Nuggets – bite size chunks of London

Bleeding Heart Yard

Bleed­ing Heart Yard is a cul-de-sac lead­ing off Gre­ville Street, near Hat­ton Gar­den. The yard’s name prob­a­bly derives from an old inn sign, the Bleed­ing Heart of Our Lady, which depict­ed the heart of the Vir­gin Mary pierced through by swords. How­ev­er, the san­guinary imagery has inspired sev­er­al colour­ful leg­ends, which Charles Dick­ens sum­maris­es in Lit­tle Dor­rit (1855–7) – where he also sug­gests that the name actu­al­ly relates to “the heraldic cog­ni­sance of the old fam­i­ly to whom the prop­er­ty had once belonged.”

One tale has it that a lovelorn young lady, impris­oned in her bed­cham­ber by her cru­el father, pined away at her win­dow, mur­mur­ing ‘bleed­ing heart, bleed­ing heart, bleed­ing away’ as she expired.

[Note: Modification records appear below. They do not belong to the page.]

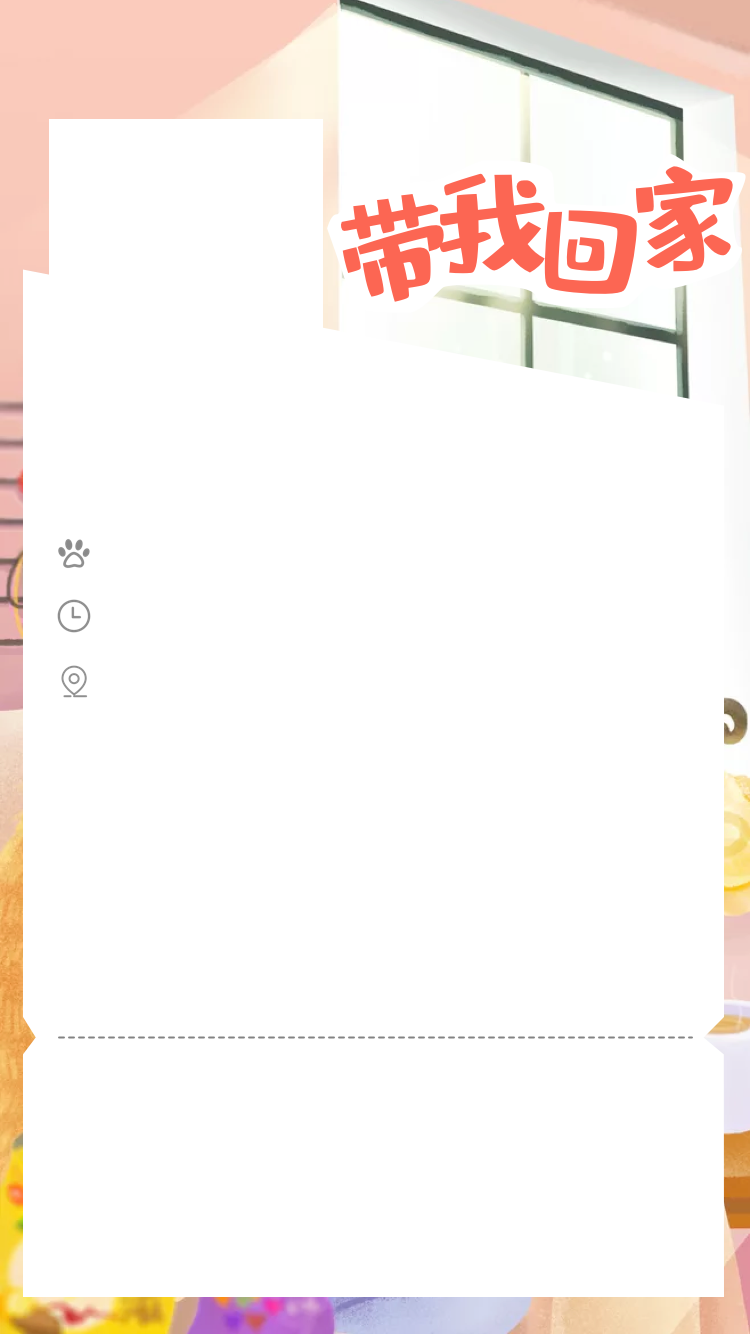
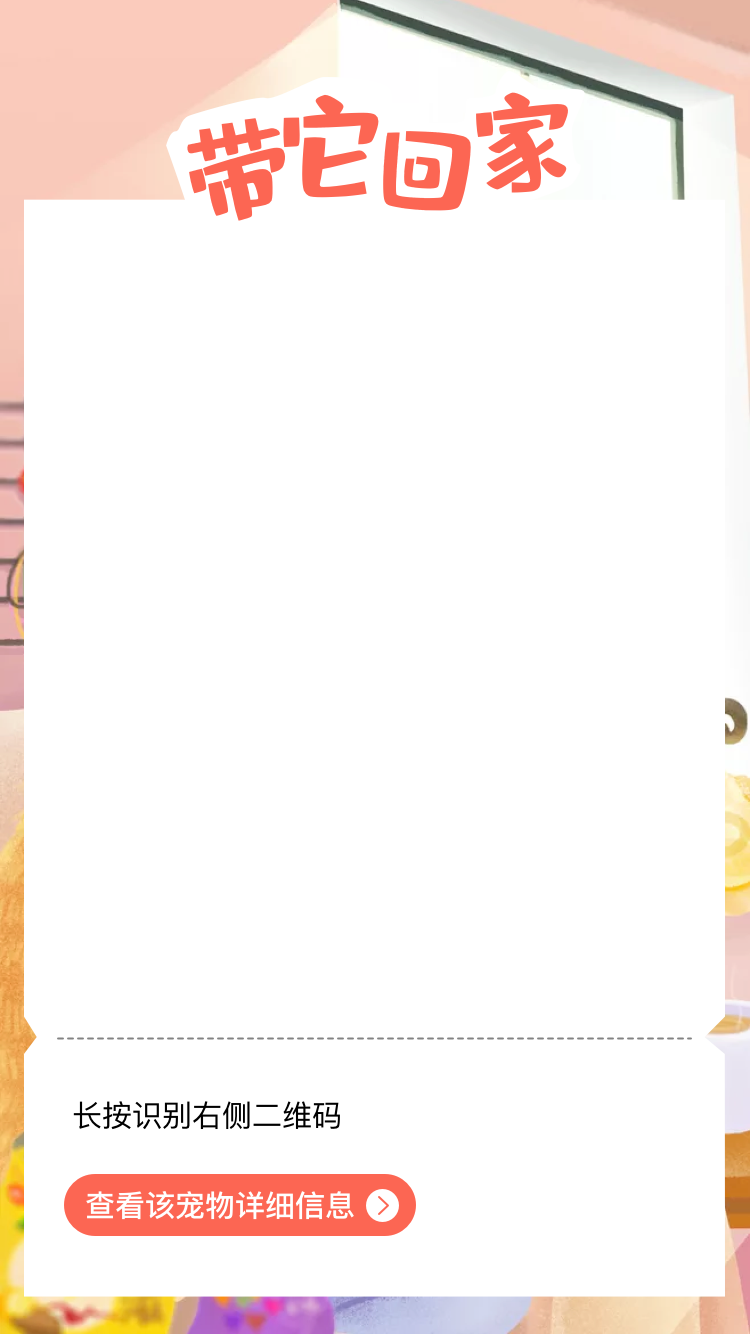
更新海报

Changed region(s): [[0.0307, 0.0615, 1.0, 0.3073], [0.0613, 0.8298, 0.552, 0.9528], [0.0613, 0.3996, 0.1227, 0.5225]]

diff --git a/pages/adoption/share/share.js b/pages/adoption/share/share.js
@@ -5,6 +5,8 @@ var userId
 var petId
 var context
 var destHeight
+var destWidth
+
 
 Page({
 
@@ -60,24 +62,21 @@ Page({
     var that = this
     var petInfo = this.data.petInfo
     context = wx.createCanvasContext("post-adoption", this)
-    context.drawImage('../../../images/post-adoption.png', 15, 0, that.data.screenWidth - 30, 613)
+    context.drawImage('../../../images/post-adoption.png', 15, 0, that.data.screenWidth - 30, 620)
     wx.getImageInfo({
       src: that.data.photoPrefix + petInfo.mediaList[0].mediaPath,
       success(res) {
-        var petPhoto = res.path;
-        context.drawImage(petPhoto, 45, 60, 112, destHeight)
-        context.setFontSize(16)
-        context.fillText('Hi，我叫 ' + petInfo.petName, 70, 260)
-        context.fillText(that.genInfo2(), 70, 288)
-        context.fillText(petInfo.address, 70, 320)
+        var petPhoto = res.path
+        context.drawImage(petPhoto, (that.data.screenWidth - destWidth) / 2, 110, destWidth, destHeight)
+        context.setFontSize(20)
+        var header = 'Hi，我叫 ' + petInfo.petName
+        var headerWidth = context.measureText(header).width
+        context.fillText(header, (that.data.screenWidth - headerWidth) / 2, 395)
         var story = petInfo.story
         story = story.replace(/\s*/g, "");
-        that.drawText(context, story, 45, 350, 280)
-        context.fillText('长按识别右侧二维码', 45, 520)
-        context.setFillStyle('#fc6653')
-        context.fillRect(45, 538, 150, 32)
-        context.setFillStyle("#ffffff")
-        context.fillText('查看待领养宠物详情', 48, 560)
+        context.setFontSize(15)
+        context.setFillStyle("#999999")
+        that.drawText(context, story, 45, 420, 280)
         wx.request({
           url: app.globalData.requestUrlWechat + '/miniSystemApi/generateWxACode',
           dataType: "json",
@@ -92,7 +91,7 @@ Page({
               src: wxAcodeUrl,
               success(res) {
                 wxAcodeUrl = res.path;
-                context.drawImage(wxAcodeUrl, 220, 490, 90, 90)
+                context.drawImage(wxAcodeUrl, 225, 490, 90, 90)
                 context.draw()
                 wx.hideLoading()
               }
@@ -108,11 +107,28 @@ Page({
     var that = this
     let oImgW = e.detail.width; //图片原始宽度
     let oImgH = e.detail.height; //图片原始高
-    destHeight = oImgH / oImgW * 112
-    console.log(destHeight)
-    if (destHeight > 150) {
-      destHeight = 150
+
+    if (oImgW > oImgH) {
+      if (oImgW > 275) {
+        destWidth = 275
+        destHeight = oImgH / oImgW * 275
+        if (destHeight > 255) {
+          destHeight = 255
+        }
+      } else {
+        destWidth = oImgW
+        destHeight = oImgH
+      }
+    } else {
+      if (oImgH > 255) {
+        destHeight = 255
+        destWidth = oImgW / oImgH * 255
+      } else {
+        destWidth = oImgW
+        destHeight = oImgH
+      }
     }
+
     wx.getSystemInfo({
       success(res) {
         that.setData({
@@ -121,21 +137,6 @@ Page({
         that.generatePost()
       }
     })
-  },
-  genInfo1: function() {
-    var petInfo = this.data.petInfo
-    var phrase = ''
-    if (petInfo.petFrom == 1) {
-      phrase += '我在家，期待新主人领养'
-    } else {
-      phrase += '我被好心人暂时收养，好期待一个家~'
-    }
-    return phrase
-  },
-  genInfo2: function() {
-    var petInfo = this.data.petInfo
-    var phrase = '发布时间：' + petInfo.createDate
-    return phrase
   },
   drawText: function(ctx, str, leftWidth, initHeight, canvasWidth) {
     var lineWidth = 0;
@@ -148,7 +149,7 @@ Page({
         lineWidth = 0;
         lastSubStrIndex = i;
       }
-      if (i >= 80) {
+      if (i >= 50) {
         ctx.fillText('...', leftWidth, initHeight);
         break
       }
@@ -169,9 +170,9 @@ Page({
       x: 15,
       y: 0,
       width: that.data.screenWidth - 30,
-      height: 613,
+      height: 620,
       destWidth: that.data.screenWidth * 750 / width,
-      destHeight: 613 * 750 / width,
+      destHeight: 620 * (that.data.screenWidth * 750 / width) / 350,
       canvasId: 'post-adoption',
       success(res) {
         wx.saveImageToPhotosAlbum({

Dick­ens says that this sto­ry was “the inven­tion of a tam­bour-work­er, a spin­ster and roman­tic, still lodg­ing in the Yard.”

The gori­est fable sug­gests that some­time in the ear­ly 17th cen­tu­ry the much-wooed Eliz­a­beth Hat­ton was mur­dered here by the Span­ish ambas­sador – whom she had jilt­ed – and was found at dawn with her heart still pump­ing blood onto the cob­ble­stones. Anoth­er angle on this sto­ry, this time fea­tur­ing Sir Christo­pher and Lady Alice Hat­ton and the Dev­il, was set to verse by Richard Barham in his Ingolds­by Leg­ends.

“Of poor Lady Hat­ton, it’s need­less to say,
No traces have ever been found to this day,
Or the ter­ri­ble dancer who whisk’d her away;
But out in the court-yard – and just in that part
Where the pump stands – lay bleed­ing a large human heart …”

Richard Barham, ‘The House-Warm­ing!!’ (1840)

Bleeding Heart Yard street sign and lamp